Poetry of Claire Hersom
Winter was the worst.
The farm windows iced inside, wind howled
down off the upper field; through the gauze
curtains it kissed our foreheads, noses buried
in featherbed crazy-quilts. Wooden spindle
framed our heads. It was too cold for ceiling mice.
We always had to pee just before dawn.
When the woodstove fire dwindled,
you could see your breath.
I’d poke my sister to come down the loft stairs
out to the three hole-r in the shed; an unbearable deed.
We’d pull on the crocheted slippers from Great Aunt Ann,
only holding heat for a few steps, down we went,
hands entwined, the flannel nighties hoisted up,
our little derrieres hovering; then jack rabbit quick,
back we went to snuggle while the snow stung the tin roof edge.
We’d cuddle together, drift back to sleep, dreams of flap jacks
and Anadama Bread warm in the kitchen for breakfast.
Supper at the Farm
Nothing prepared me for my grandfather’s
peculiar brand of jurisprudence;
the kind he wielded outside
on the north corner of the farm
where his axe sang hallelujah over the
necks of chickens; one minute
their stuttering walk mimicking palsy,
the next in frantic flight, running headless.
Like an odd baptism after the fact,
dipped in the scalding water bucket of floating feathers,
it was last rites for a useless heart.
Dunk and pull – Nana didn’t mind the bird in her kitchen sink
to gut and clean, she’d truss across the open belly
like she was mending socks; a plain prosperity.
When dusk fell, it filtered through the farmhouse window
on steaming plates of fresh snapped beans; fluffed
potatoes from the upper field, dotted with
butter – hand churned and set a few days ago.

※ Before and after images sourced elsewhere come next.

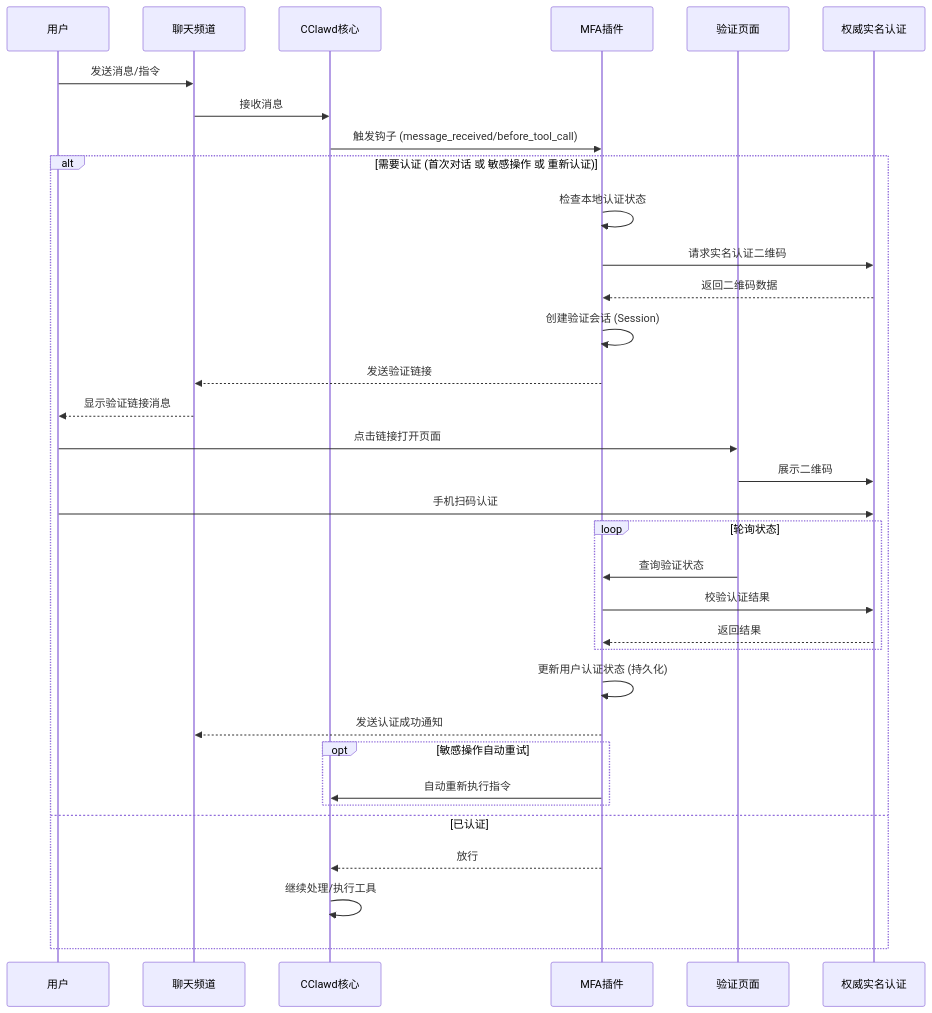
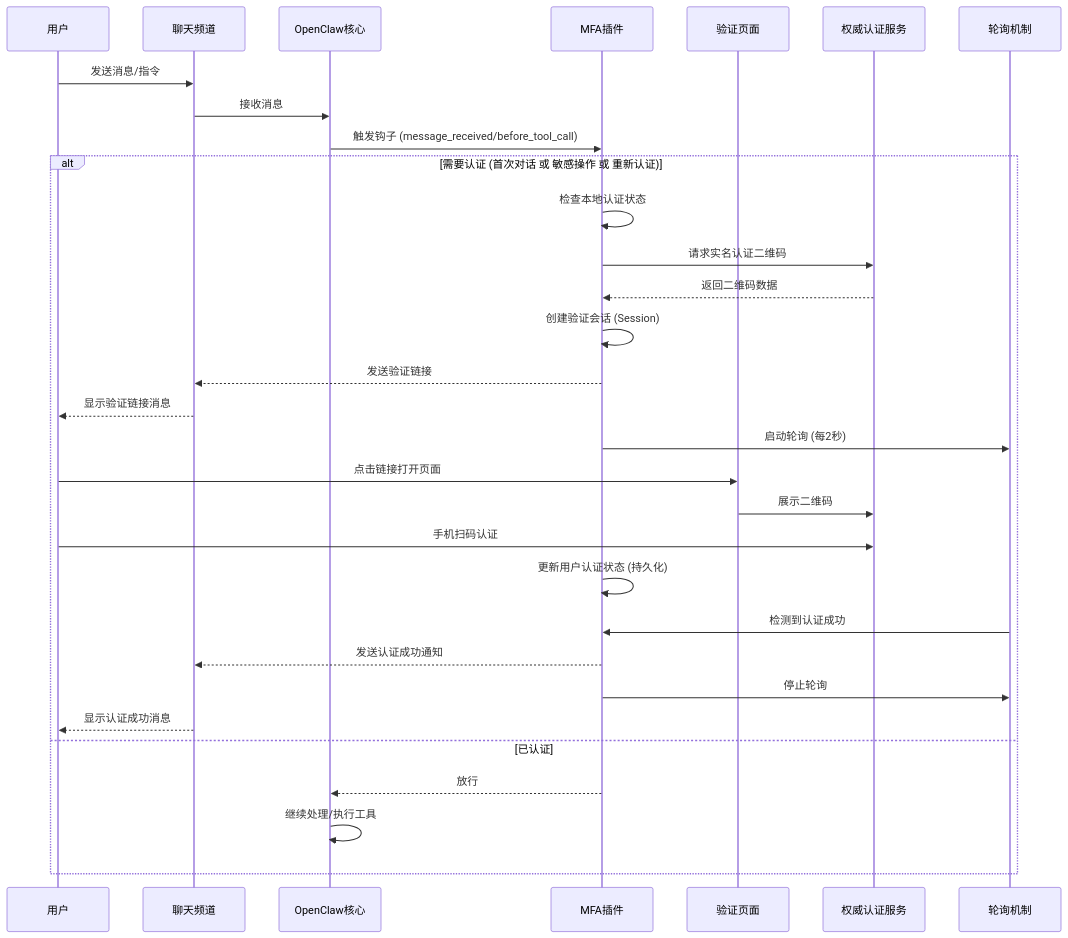
Before and after one commit to C-clawd/cclawd: the diagram in extensions/mfa-auth/README.md, drawn with Mermaid. The commit also changed other lines of this file, not shown here.

````diff
--- a/extensions/mfa-auth/README.md
+++ b/extensions/mfa-auth/README.md
@@ -29,42 +28,37 @@
-  ```mermaid
-  sequenceDiagram
-      participant User as 用户
-      participant Channel as 聊天频道
-      participant CClawd as CClawd核心
-      participant Plugin as MFA插件
-      participant Browser as 验证页面
-      participant Dabby as 权威实名认证
+```mermaid
+sequenceDiagram
+    participant User as 用户
+    participant Channel as 聊天频道
+    participant OpenClaw as OpenClaw核心
+    participant Plugin as MFA插件
+    participant Browser as 验证页面
+    participant Dabby as 权威认证服务
+    participant Polling as 轮询机制
 
-      User->>Channel: 发送消息/指令
-      Channel->>CClawd: 接收消息
-      CClawd->>Plugin: 触发钩子 (message_received/before_tool_call)
+    User->>Channel: 发送消息/指令
+    Channel->>OpenClaw: 接收消息
+    OpenClaw->>Plugin: 触发钩子 (message_received/before_tool_call)
 
-      alt 需要认证 (首次对话 或 敏感操作 或 重新认证)
-          Plugin->>Plugin: 检查本地认证状态
-          Plugin->>Dabby: 请求实名认证二维码
-          Dabby-->>Plugin: 返回二维码数据
-          Plugin->>Plugin: 创建验证会话 (Session)
-          Plugin-->>Channel: 发送验证链接
-          Channel-->>User: 显示验证链接消息
+    alt 需要认证 (首次对话 或 敏感操作 或 重新认证)
+        Plugin->>Plugin: 检查本地认证状态
+        Plugin->>Dabby: 请求实名认证二维码
+        Dabby-->>Plugin: 返回二维码数据
+        Plugin->>Plugin: 创建验证会话 (Session)
+        Plugin-->>Channel: 发送验证链接
+        Channel-->>User: 显示验证链接消息
+        Plugin->>Polling: 启动轮询 (每2秒)
 
-          User->>Browser: 点击链接打开页面
-          Browser->>Dabby: 展示二维码
-          User->>Dabby: 手机扫码认证
+        User->>Browser: 点击链接打开页面
+        Browser->>Dabby: 展示二维码
+        User->>Dabby: 手机扫码认证
+        Plugin->>Plugin: 更新用户认证状态 (持久化)
 
-          loop 轮询状态
-              Browser->>Plugin: 查询验证状态
-              Plugin->>Dabby: 校验认证结果
-              Dabby-->>Plugin: 返回结果
-          end
-
-          Plugin->>Plugin: 更新用户认证状态 (持久化)
-          Plugin-->>Channel: 发送认证成功通知
-
-          opt 敏感操作自动重试
-              Plugin->>CClawd: 自动重新执行指令
-          end
-      else 已认证
-          Plugin-->>CClawd: 放行
-          CClawd->>CClawd: 继续处理/执行工具
-      end
-  ```
+        Polling->>Plugin: 检测到认证成功
+        Plugin-->>Channel: 发送认证成功通知
+        Plugin->>Polling: 停止轮询
+        Channel-->>User: 显示认证成功消息
+    else 已认证
+        Plugin-->>OpenClaw: 放行
+        OpenClaw->>OpenClaw: 继续处理/执行工具
+    end
+```
````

I bowed my head, swallowed the apparition
rising out of the white and voiceless breast,
the tasty little wing, and dug in.